Buy Berlin are proud to announce the launch of our new website. We hope you like the new design which amongst other things includes improved search functionality and has a mobile friendly design meaning it will look and work on all mobiles and tablets.

Please contact us with any feedback you have about our updated site


Rent rises turning investors to German property, says agency

As demand for German property shifts with more renters looking to buy, international investors are also showing more interest in the market, says a top overseas agency.

With rents in Berlin rising 9% in and low purchase options of around €100,000, there is interest from worldwide buy-to-let investment, says Property Frontiers.

“We’re experiencing a real upturn in demand from investors for property in Germany and in particular in the capital. As the Berlin market shifts its focus, international investors are seeing a new and realistic exit strategy open up before them. Combined with the stability of Germany as an investment prospect, Berlin has quickly become one of the most exciting residential property investment destinations in Europe.”

Germany – and in particular Berlin – has been a nation of renters for decades. Just 18% of the city’s residents are owner-occupiers due to the housing subsidy legacy of the old East German government, according to agent, Buy Berlin.

Across the country, ownership remains low, with only around half of Germans owning a home. The only country with a lower home ownership rate in Europe is Switzerland.

A national shift in perspective means increasing numbers of renters are becoming buyers, giving the property market a new lease of life.

Berlin2As the housing market takes on a new dynamic, buy-to-let properties like Stadtpark Steglitz, pictured,  have become increasingly appealing, with the more active market offering a realistic exit strategy says Frontiers’ Ray Withers. Studio, one, two and three bedroom apartments there start from €109,600, with gross yields of up to 5.6%.Rent rises are one of the factors behind the new German interest in buying property. According to Jones Lang LaSalle, rents in Berlin have risen from €5.50 per square metre in 2005 to €9 per square metre in 2014. From 2013 to 2014 alone, rents rose by more than 9%. While Berlin has responded by introducing a rent cap, many tenants have already had their heads turned by the prospect of property ownership.
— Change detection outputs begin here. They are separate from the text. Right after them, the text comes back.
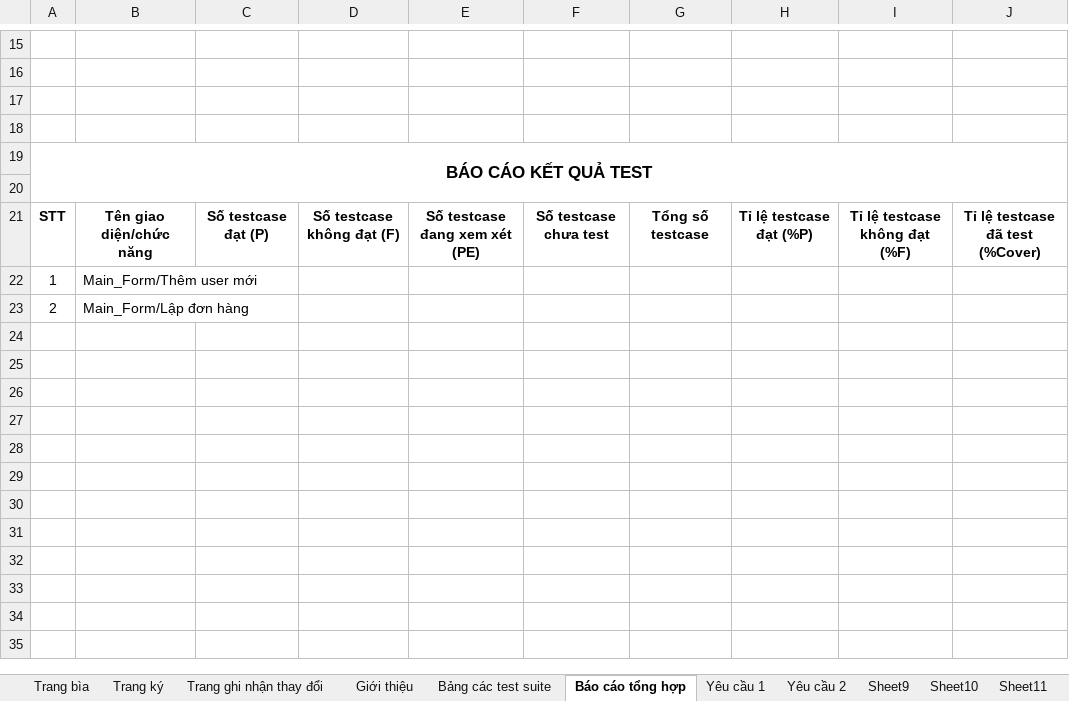
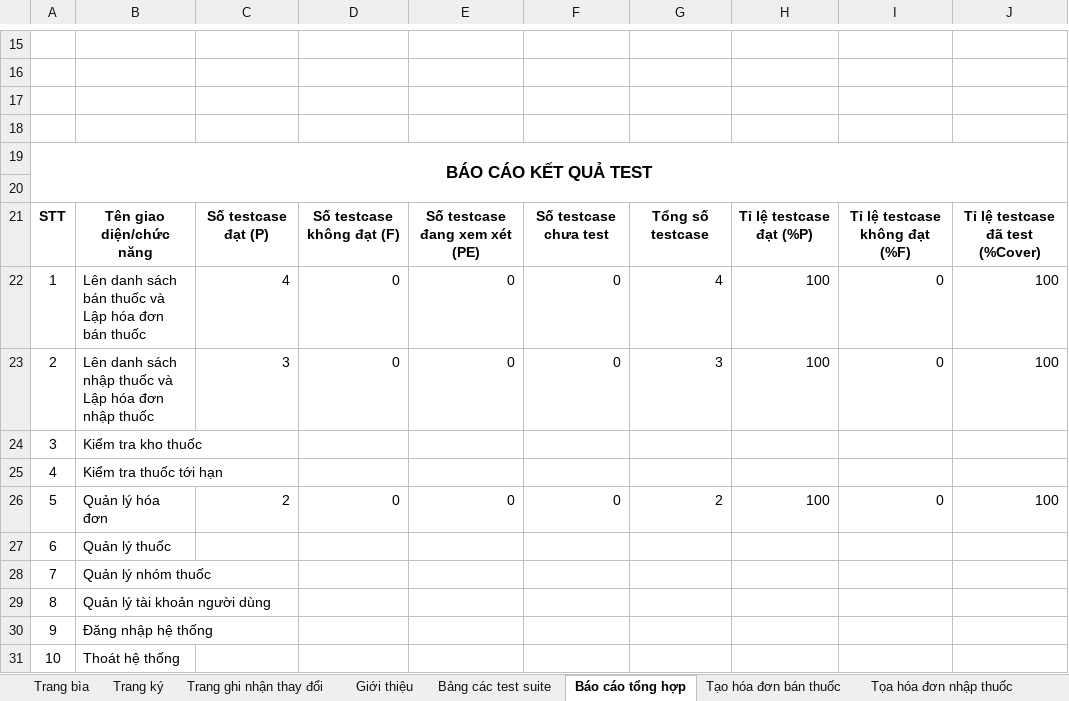
Before and after one commit to DzungHT/QLNhaThuoc, an Excel workbook: A. Documents/06 Tài liệu testcase.xlsx, sheet Báo cáo tổng hợp, drawn as a sheet; only a part is shown, gaps mark what is left out; values as stored, in another font and other column widths than the file's, no borders; removed rows and columns are numbered as before the commit, all else as after; the diff names each change by its address in the sheet, - before the commit and + after, or states it on an @@ line.

```diff
--- a/A. Documents/06 Tài liệu testcase.xlsx (sheet Báo cáo tổng hợp)
+++ b/A. Documents/06 Tài liệu testcase.xlsx (sheet Báo cáo tổng hợp)
-sheet tab: Yêu cầu 1
+sheet tab: Tạo hóa đơn bán thuốc
-sheet tab: Yêu cầu 2
+sheet tab: Tọa hóa đơn nhập thuốc
-sheet tab: Sheet9
-sheet tab: Sheet10
-row 22: 1 | Main_Form/Thêm user mới
-row 23: 2 | Main_Form/Lập đơn hàng
+row 22: 1 | Lên danh sách bán thuốc và Lập hóa đơn bán thuốc | 4 | 0 | 0 | 0 | 4 | 100 | 0 | 100
+row 23: 2 | Lên danh sách nhập thuốc và Lập hóa đơn nhập thuốc | 3 | 0 | 0 | 0 | 3 | 100 | 0 | 100
+row 24: 3 | Kiểm tra kho thuốc
+row 25: 4 | Kiểm tra thuốc tới hạn
+row 26: 5 | Quản lý hóa đơn | 2 | 0 | 0 | 0 | 2 | 100 | 0 | 100
+row 27: 6 | Quản lý thuốc
+row 28: 7 | Quản lý nhóm thuốc
+row 29: 8 | Quản lý tài khoản người dùng
+row 30: 9 | Đăng nhập hệ thống
+row 31: 10 | Thoát hệ thống
```
Also changed, not shown: sheet Tạo hóa đơn bán thuốc, sheet Tọa hóa đơn nhập thuốc, sheet Quản lý hóa đơn, sheet Bảng các test suite, sheet Giới thiệu, sheet Trang ký, other sheet tabs, 1 other file.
Continuing low interest rates across Europe and Eurozone-related uncertainties have also caused many Germans to look at buying property, as they seek out the best ways to make their savings work for them in this post-Great Recession world.

Andrew Groom, of JLL, says, “We’re at the start of a re-pricing period of anywhere between two to five years. Prices in Germany have tended to be stable for long periods of time, and have then been driven by bigger macro-economic political events. We’re going through a macro-economic situation now, which is driving Germans back into bricks and mortar.”